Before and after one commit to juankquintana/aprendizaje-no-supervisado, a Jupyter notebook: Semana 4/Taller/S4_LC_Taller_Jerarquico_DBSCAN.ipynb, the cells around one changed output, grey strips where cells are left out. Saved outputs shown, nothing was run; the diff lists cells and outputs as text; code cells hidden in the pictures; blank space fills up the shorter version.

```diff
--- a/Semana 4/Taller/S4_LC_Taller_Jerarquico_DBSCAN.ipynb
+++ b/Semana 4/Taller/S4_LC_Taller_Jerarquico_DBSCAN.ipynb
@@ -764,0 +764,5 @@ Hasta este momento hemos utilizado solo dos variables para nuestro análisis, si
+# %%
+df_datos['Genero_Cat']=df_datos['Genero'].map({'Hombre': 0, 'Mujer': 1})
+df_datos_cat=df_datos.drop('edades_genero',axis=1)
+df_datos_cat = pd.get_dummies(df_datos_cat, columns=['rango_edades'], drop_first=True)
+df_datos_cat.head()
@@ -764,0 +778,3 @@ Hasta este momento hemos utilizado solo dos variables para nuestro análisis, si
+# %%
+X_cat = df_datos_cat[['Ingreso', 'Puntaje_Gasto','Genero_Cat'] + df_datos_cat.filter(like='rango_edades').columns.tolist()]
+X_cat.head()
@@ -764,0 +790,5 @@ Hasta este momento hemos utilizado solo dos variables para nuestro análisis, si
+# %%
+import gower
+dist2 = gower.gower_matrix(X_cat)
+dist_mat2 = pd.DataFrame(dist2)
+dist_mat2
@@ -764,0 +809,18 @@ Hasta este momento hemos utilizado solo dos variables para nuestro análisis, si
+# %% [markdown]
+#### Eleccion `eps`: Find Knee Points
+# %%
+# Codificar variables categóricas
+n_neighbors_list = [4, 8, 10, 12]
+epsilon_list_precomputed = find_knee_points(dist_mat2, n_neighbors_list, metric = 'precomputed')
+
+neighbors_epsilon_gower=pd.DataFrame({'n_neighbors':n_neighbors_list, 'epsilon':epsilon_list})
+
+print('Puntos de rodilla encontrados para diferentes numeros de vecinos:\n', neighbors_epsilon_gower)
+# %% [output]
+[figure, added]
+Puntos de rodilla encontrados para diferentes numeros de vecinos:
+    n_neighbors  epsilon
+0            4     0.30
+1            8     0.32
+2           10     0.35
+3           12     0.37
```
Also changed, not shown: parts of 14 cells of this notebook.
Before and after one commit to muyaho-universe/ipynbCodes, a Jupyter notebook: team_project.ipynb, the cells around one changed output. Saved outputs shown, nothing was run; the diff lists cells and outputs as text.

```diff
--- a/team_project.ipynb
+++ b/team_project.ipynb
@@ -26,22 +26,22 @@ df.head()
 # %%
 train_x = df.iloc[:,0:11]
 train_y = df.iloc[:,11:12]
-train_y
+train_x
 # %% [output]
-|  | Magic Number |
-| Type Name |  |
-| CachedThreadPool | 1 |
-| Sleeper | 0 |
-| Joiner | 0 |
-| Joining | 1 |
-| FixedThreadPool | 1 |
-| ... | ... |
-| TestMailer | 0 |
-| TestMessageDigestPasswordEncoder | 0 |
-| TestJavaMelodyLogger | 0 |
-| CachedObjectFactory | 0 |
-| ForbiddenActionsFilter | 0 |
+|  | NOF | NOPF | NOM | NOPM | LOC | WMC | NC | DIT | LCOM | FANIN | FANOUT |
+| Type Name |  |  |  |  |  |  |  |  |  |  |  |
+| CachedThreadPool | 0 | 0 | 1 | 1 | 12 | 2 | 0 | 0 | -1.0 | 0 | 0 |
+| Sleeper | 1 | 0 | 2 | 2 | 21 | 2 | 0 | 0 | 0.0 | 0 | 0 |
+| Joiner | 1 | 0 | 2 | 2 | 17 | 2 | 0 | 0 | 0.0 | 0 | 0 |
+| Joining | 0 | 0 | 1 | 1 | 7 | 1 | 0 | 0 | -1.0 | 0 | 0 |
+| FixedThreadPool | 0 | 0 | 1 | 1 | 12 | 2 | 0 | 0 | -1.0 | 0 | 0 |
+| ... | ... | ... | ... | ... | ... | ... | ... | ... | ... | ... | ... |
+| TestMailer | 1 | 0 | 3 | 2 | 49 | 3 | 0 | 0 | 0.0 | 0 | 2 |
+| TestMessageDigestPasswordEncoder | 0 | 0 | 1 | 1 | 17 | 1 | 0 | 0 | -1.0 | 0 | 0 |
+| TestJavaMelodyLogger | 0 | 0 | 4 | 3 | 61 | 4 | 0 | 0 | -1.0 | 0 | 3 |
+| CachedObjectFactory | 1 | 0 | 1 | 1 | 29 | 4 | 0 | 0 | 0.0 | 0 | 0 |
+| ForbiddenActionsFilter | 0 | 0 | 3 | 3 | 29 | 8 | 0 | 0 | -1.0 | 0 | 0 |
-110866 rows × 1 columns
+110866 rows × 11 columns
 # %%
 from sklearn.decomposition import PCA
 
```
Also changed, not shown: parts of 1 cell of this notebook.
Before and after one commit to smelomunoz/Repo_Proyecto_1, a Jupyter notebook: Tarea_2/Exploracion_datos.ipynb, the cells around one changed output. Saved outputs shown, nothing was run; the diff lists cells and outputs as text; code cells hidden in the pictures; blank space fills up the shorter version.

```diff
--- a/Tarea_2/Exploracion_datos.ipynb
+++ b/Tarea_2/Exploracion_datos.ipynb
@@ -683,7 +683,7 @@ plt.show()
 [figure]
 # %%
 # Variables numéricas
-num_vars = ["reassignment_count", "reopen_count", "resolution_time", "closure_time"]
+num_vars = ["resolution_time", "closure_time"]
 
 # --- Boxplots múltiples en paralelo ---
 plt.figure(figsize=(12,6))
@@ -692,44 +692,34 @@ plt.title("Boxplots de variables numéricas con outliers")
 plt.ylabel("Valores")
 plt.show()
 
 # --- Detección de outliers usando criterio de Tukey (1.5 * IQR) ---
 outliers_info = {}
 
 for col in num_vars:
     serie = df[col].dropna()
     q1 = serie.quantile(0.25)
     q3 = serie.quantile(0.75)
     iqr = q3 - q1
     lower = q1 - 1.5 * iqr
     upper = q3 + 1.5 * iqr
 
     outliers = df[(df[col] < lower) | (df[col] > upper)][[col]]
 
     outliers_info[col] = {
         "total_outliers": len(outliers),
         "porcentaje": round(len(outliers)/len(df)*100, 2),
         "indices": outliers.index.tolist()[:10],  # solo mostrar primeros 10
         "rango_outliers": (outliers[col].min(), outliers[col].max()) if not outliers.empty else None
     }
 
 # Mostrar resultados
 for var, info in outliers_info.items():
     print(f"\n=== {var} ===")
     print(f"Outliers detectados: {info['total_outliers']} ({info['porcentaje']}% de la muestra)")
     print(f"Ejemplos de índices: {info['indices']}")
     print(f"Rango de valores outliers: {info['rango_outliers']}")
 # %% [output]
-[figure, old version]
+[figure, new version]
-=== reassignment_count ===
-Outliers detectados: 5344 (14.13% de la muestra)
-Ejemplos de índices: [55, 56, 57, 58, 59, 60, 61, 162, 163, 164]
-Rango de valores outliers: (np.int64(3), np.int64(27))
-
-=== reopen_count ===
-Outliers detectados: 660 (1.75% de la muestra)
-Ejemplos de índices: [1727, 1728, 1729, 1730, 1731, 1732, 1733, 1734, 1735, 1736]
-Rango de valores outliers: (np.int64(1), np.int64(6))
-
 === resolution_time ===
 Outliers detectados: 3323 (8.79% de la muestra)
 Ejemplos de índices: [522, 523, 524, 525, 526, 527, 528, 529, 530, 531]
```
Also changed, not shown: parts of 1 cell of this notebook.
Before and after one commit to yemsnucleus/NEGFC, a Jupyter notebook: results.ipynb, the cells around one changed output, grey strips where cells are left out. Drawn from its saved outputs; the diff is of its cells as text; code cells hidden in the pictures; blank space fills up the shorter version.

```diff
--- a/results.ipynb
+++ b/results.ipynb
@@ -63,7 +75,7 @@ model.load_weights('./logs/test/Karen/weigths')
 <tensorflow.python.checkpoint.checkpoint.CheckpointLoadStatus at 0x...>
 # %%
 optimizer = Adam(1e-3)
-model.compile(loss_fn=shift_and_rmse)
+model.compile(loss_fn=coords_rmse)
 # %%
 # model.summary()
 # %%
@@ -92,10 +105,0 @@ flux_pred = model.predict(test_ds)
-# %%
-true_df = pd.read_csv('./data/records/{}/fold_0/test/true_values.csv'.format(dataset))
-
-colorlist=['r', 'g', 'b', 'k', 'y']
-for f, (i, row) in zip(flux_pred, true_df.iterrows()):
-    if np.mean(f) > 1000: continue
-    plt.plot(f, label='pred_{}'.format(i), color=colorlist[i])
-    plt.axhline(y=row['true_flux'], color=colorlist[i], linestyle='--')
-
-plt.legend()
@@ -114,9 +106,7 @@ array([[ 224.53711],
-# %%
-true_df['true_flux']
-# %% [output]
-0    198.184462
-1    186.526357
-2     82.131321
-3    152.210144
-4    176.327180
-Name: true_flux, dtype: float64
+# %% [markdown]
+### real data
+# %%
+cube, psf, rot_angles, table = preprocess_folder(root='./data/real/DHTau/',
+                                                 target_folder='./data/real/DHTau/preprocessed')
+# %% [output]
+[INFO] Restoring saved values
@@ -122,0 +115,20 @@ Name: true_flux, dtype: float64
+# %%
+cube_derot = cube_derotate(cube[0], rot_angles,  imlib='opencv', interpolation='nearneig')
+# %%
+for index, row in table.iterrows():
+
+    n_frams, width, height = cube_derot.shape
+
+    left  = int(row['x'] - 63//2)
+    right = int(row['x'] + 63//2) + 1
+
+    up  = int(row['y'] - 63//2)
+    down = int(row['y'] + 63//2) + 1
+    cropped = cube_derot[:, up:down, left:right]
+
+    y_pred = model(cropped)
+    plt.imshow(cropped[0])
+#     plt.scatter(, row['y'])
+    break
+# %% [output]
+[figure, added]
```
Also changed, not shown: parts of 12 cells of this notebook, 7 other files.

++++++++

*TO DO*. Take every line of the material that contains the word "solo", and copy it.

*ANSWER BOX*.
@@ -764,0 +764,5 @@ Hasta este momento hemos utilizado solo dos variables para nuestro análisis, si
@@ -764,0 +778,3 @@ Hasta este momento hemos utilizado solo dos variables para nuestro análisis, si
@@ -764,0 +790,5 @@ Hasta este momento hemos utilizado solo dos variables para nuestro análisis, si
@@ -764,0 +809,18 @@ Hasta este momento hemos utilizado solo dos variables para nuestro análisis, si
         "indices": outliers.index.tolist()[:10],  # solo mostrar primeros 10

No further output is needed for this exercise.